A small study with critically ill, respirator-dependent patients showed on Wednesday that early in-bed cycling may help the patients recover more quickly during their stay in the hospital intensive care unit (ICU).
"People may think that ICU patients are too sick for physical activity, but we know that if patients start in-bed cycling two weeks into their ICU stay, they will walk farther at hospital discharge," lead author Michelle Kho, assistant professor with the School of Rehabilitation Science at Canada's McMaster University and physiotherapist at St. Joseph's Healthcare Hamilton, said in a statement.
"Our TryCYCLE study builds on this previous work and finds it is safe and feasible to systematically start in-bed cycling within the first four days of mechanical ventilation and continue throughout a patient's ICU stay."
For over a year, Kho and her team conducted a study of 33 ICU patients at St. Joseph's Healthcare Hamilton, who were 18 years of age or older, receiving mechanical ventilation, and walking independently prior to admission to the ICU.
The treatment in the ICU was 30 minutes of supine cycling using a motorized stationary bicycle affixed to the bed, six days a week.
The researchers found that early cycling within the first four days of mechanical ventilation among patients with stable blood flow is safe and feasible.
Those who started the exercise within the first three days of ICU admission cycled about nine kilometers on average during their ICU stay, they said.
The study said these achievements even surprised the researchers. "Patients' abilities to cycle during critical illness exceeded our expectations," said Kho, adding that more research is needed to determine if this early cycling with critically ill patients improves their physical function.

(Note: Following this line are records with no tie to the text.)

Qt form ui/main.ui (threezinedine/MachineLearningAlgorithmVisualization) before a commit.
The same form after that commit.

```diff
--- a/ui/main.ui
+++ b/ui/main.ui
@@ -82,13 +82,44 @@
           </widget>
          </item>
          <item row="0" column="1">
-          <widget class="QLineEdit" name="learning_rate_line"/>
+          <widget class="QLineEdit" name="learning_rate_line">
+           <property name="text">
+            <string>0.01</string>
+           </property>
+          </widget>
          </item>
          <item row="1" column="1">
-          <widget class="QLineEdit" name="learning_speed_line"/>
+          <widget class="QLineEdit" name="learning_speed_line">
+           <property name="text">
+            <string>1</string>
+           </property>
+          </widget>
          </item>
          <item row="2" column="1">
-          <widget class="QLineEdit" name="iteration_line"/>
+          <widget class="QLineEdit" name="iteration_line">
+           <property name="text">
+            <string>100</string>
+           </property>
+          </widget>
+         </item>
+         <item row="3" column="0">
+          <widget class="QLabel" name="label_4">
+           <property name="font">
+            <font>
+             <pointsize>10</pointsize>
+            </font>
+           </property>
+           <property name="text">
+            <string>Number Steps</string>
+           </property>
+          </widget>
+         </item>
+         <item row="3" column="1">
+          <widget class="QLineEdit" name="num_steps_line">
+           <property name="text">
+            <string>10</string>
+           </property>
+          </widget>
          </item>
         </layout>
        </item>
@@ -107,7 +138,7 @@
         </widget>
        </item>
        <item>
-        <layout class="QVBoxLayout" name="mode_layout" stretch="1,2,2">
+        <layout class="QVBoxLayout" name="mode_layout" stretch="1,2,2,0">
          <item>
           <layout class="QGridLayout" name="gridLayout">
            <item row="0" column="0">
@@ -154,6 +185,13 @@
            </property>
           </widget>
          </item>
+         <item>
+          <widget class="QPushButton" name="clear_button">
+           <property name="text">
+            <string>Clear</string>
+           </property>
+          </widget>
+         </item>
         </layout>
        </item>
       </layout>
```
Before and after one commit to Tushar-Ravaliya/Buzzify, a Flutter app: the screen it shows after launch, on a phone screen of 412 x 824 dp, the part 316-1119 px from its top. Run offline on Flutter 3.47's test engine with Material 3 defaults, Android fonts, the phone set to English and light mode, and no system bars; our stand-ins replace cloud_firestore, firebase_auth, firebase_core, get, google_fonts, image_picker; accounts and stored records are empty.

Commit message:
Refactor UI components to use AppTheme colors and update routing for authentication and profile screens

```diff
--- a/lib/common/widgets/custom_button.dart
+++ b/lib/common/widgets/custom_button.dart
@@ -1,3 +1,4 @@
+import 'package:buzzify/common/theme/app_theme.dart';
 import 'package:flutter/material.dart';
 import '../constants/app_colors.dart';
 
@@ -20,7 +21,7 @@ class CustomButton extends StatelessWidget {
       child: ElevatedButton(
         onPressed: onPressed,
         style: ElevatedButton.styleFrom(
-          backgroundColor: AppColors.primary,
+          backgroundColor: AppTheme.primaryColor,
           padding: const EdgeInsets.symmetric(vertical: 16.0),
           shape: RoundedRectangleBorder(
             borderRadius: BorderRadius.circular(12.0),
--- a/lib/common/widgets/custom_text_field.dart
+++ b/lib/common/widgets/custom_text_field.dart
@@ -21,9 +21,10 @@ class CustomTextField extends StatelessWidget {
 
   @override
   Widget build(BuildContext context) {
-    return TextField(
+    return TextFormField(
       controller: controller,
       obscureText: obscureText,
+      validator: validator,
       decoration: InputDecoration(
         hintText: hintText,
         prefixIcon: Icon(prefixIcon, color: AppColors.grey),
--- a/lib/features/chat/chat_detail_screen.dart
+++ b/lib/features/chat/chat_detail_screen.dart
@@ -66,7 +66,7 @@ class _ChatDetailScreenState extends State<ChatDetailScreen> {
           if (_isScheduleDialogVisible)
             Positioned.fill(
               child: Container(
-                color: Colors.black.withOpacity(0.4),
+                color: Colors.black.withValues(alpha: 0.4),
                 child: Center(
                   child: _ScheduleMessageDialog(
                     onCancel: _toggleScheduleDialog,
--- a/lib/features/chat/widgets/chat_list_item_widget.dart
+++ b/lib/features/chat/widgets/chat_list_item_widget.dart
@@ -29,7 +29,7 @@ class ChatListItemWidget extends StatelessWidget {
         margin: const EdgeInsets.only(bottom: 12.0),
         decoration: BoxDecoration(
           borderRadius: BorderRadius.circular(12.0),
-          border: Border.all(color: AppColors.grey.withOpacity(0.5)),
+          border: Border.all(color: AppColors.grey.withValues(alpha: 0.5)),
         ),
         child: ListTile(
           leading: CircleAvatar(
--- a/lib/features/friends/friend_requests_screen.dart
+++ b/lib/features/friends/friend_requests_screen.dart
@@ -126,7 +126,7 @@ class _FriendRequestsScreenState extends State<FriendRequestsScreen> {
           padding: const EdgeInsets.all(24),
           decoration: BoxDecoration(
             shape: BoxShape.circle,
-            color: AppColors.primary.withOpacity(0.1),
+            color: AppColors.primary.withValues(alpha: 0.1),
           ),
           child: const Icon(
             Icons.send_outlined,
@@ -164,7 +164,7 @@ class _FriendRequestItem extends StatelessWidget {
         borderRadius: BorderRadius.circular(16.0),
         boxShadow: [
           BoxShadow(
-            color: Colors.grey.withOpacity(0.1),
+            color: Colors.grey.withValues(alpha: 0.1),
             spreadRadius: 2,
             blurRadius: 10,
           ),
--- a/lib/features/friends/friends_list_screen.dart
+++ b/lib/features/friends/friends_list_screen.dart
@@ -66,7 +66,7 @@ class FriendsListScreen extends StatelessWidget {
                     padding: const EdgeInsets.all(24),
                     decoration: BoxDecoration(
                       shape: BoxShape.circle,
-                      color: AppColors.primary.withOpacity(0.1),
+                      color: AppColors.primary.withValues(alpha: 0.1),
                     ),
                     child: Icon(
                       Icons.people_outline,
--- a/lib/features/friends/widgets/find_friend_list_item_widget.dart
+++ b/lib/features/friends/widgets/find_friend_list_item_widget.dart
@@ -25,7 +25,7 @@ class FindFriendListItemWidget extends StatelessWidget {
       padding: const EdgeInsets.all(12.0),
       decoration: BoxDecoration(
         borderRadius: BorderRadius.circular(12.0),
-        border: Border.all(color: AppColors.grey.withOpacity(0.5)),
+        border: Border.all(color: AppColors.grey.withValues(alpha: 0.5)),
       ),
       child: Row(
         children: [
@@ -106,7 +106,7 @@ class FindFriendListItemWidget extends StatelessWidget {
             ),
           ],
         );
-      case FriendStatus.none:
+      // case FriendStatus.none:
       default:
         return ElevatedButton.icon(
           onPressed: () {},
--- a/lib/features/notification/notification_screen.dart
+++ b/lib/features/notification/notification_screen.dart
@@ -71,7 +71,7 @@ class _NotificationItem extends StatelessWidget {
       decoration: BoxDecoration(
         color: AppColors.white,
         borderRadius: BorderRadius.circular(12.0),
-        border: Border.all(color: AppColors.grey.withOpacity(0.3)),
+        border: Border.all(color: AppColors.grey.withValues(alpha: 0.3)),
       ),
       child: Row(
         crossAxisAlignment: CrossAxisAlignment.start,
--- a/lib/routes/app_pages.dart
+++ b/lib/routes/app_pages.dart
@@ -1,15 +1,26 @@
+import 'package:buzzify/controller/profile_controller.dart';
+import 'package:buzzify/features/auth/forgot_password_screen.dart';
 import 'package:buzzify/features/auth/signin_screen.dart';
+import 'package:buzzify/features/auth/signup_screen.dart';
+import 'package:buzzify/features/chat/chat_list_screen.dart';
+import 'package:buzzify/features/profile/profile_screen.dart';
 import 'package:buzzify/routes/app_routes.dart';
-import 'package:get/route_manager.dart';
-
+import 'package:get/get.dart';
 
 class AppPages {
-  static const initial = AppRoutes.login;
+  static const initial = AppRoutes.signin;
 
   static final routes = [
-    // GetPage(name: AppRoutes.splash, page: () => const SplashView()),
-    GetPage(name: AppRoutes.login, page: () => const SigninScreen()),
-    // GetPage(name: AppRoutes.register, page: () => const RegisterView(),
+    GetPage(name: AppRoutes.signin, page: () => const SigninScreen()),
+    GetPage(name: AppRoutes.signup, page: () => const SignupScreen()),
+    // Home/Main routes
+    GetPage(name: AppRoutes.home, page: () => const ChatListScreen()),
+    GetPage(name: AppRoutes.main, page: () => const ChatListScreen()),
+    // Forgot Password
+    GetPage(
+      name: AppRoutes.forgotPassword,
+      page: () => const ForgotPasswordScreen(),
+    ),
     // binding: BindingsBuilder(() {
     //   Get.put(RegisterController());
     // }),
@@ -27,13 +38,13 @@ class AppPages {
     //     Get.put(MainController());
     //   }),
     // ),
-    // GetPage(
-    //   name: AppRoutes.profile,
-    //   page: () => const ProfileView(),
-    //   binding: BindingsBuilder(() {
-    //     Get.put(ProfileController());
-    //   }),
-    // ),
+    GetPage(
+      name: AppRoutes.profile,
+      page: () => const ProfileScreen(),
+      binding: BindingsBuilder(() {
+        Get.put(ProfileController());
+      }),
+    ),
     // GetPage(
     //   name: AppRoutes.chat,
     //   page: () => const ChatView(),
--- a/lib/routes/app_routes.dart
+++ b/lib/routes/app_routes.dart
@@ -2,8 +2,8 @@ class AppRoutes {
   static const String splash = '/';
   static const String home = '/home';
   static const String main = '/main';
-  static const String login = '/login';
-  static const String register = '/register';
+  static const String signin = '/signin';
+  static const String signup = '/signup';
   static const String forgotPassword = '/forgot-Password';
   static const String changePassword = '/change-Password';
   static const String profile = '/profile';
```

Kho said they will have several hospital ICUs start the in-bed cycling study for a pilot randomized trial in the future.
The research was published in the U.S. journal PLOS ONE.